Europa – Lars Von Trier – Set in a post WWII Germany, this film explores ideas of European and German identity searching for reconstruction in the consciously cinematic noir of its own haunted guilt and trauma. The film is predominantly in black and white with occasional shifts into colour, transitions that occur without obvious emotional or logical warning. The film restlessly jerks between experimentations in acting style and more visually integrated oddities – for instance actors will often become marooned against pre-recorded film projections, all of which creates a mesmerising and unsettling viewing experience. Its squalid noir shadows lurch uncomfortably between filmic parody, Orwellian atmospheres of faceless industry and the more unnervingly indelible memory of World War 2 – the atrocities that cannot be repressed.
I say ‘lurch,’ as the juddering train carriage becomes a central motif in the film’s narrative, again queasily evoking the shipping of bodies like cattle that facilitated the ‘final solution’. The film begins with blurred train tracks as the camera speeds into the dark, there is a scene in which the protagonist sprawls with his lover on a model train set and its miniature landscape, and, finally, the plot’s climax revolves around an attempt to stop a train – and becoming trapped: the carriage becoming a sunken tomb.

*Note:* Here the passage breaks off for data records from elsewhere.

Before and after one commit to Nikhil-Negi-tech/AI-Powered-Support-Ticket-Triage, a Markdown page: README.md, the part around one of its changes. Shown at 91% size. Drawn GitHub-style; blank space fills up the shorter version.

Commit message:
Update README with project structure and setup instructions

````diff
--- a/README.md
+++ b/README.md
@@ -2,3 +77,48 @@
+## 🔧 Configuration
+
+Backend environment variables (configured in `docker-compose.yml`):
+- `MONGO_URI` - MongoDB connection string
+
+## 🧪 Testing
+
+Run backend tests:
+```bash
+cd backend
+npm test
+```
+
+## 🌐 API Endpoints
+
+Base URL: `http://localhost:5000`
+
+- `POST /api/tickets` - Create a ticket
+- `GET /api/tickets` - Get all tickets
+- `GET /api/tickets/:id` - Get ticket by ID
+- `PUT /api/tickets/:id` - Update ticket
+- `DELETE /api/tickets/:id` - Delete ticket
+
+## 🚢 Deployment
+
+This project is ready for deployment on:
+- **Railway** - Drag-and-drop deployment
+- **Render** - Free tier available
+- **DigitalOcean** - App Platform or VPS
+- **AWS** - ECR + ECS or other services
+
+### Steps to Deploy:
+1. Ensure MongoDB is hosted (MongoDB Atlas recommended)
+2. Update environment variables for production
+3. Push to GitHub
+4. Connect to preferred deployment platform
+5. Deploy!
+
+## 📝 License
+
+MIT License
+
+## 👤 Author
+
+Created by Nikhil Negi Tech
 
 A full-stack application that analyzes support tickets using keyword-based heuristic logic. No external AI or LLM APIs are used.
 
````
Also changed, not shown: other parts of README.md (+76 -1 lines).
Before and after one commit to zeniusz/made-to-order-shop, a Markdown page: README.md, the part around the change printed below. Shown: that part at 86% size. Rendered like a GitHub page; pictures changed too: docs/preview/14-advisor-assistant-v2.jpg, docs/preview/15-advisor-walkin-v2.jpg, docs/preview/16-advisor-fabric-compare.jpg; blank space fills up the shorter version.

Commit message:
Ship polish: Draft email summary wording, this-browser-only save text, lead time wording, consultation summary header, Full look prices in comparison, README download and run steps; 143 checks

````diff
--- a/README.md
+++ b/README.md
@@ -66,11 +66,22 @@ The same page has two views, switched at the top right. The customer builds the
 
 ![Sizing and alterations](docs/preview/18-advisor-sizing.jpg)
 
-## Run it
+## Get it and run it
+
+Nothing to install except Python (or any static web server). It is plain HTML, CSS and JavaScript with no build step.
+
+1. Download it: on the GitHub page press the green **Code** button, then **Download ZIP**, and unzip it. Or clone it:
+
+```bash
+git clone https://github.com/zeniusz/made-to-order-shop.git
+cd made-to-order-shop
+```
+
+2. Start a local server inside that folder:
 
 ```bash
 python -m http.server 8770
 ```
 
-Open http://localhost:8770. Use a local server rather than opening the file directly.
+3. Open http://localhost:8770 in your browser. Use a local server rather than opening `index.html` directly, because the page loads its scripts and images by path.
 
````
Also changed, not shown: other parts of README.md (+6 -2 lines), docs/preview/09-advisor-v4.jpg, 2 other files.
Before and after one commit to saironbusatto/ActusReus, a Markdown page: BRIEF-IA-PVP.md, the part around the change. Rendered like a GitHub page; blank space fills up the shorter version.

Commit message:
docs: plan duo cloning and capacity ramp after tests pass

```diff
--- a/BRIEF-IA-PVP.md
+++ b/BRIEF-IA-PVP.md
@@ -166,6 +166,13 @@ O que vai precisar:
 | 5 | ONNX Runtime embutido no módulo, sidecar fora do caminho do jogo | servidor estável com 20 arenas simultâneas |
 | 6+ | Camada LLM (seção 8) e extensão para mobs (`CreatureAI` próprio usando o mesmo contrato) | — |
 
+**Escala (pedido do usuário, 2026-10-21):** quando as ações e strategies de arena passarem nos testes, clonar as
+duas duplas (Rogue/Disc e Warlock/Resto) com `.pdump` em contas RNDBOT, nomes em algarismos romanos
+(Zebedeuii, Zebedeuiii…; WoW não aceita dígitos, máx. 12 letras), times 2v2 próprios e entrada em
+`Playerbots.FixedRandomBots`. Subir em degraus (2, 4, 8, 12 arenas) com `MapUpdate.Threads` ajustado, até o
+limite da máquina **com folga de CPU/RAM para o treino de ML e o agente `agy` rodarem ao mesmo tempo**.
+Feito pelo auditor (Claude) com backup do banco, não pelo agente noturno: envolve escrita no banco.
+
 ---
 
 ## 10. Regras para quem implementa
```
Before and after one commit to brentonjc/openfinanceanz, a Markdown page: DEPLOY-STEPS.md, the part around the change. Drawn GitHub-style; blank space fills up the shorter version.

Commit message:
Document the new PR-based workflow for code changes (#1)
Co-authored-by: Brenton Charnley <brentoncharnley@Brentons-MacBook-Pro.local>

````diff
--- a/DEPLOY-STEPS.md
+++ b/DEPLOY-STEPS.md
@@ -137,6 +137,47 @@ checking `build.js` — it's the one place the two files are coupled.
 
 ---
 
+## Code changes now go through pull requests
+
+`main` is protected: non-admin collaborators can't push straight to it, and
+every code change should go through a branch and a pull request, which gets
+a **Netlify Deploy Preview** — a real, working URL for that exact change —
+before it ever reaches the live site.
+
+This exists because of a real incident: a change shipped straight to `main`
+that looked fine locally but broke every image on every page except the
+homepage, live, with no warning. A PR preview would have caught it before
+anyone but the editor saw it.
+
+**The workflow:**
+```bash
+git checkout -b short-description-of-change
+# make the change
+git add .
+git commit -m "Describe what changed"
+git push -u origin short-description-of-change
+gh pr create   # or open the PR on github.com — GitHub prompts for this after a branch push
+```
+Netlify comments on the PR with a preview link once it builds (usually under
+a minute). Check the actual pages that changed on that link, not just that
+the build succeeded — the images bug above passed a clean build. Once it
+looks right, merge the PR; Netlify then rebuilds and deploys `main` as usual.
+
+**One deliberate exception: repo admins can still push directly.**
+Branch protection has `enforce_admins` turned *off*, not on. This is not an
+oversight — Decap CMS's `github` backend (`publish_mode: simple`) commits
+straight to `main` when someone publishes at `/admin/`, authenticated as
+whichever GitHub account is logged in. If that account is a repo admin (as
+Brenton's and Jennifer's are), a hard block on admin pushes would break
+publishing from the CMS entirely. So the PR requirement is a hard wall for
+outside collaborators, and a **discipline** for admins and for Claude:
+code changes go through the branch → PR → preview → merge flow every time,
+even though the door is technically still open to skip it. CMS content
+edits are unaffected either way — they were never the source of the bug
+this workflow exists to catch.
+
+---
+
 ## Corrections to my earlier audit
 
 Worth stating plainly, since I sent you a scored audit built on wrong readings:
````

This is a visually bold and fascinating film, and while its dark subject matter becomes entangled, warped and trapped by the various cinematic techniques – this feels appropriate for a film that is exploring the slippery reparation of a national conscience (let alone its economic disrepair). It feels melodramatic (in a self-aware sense, drawing upon the language of schools of film acting), hallucinatory and claustrophobic, effectively communicating the essentially damaged and disturbed nature of its content. 8/10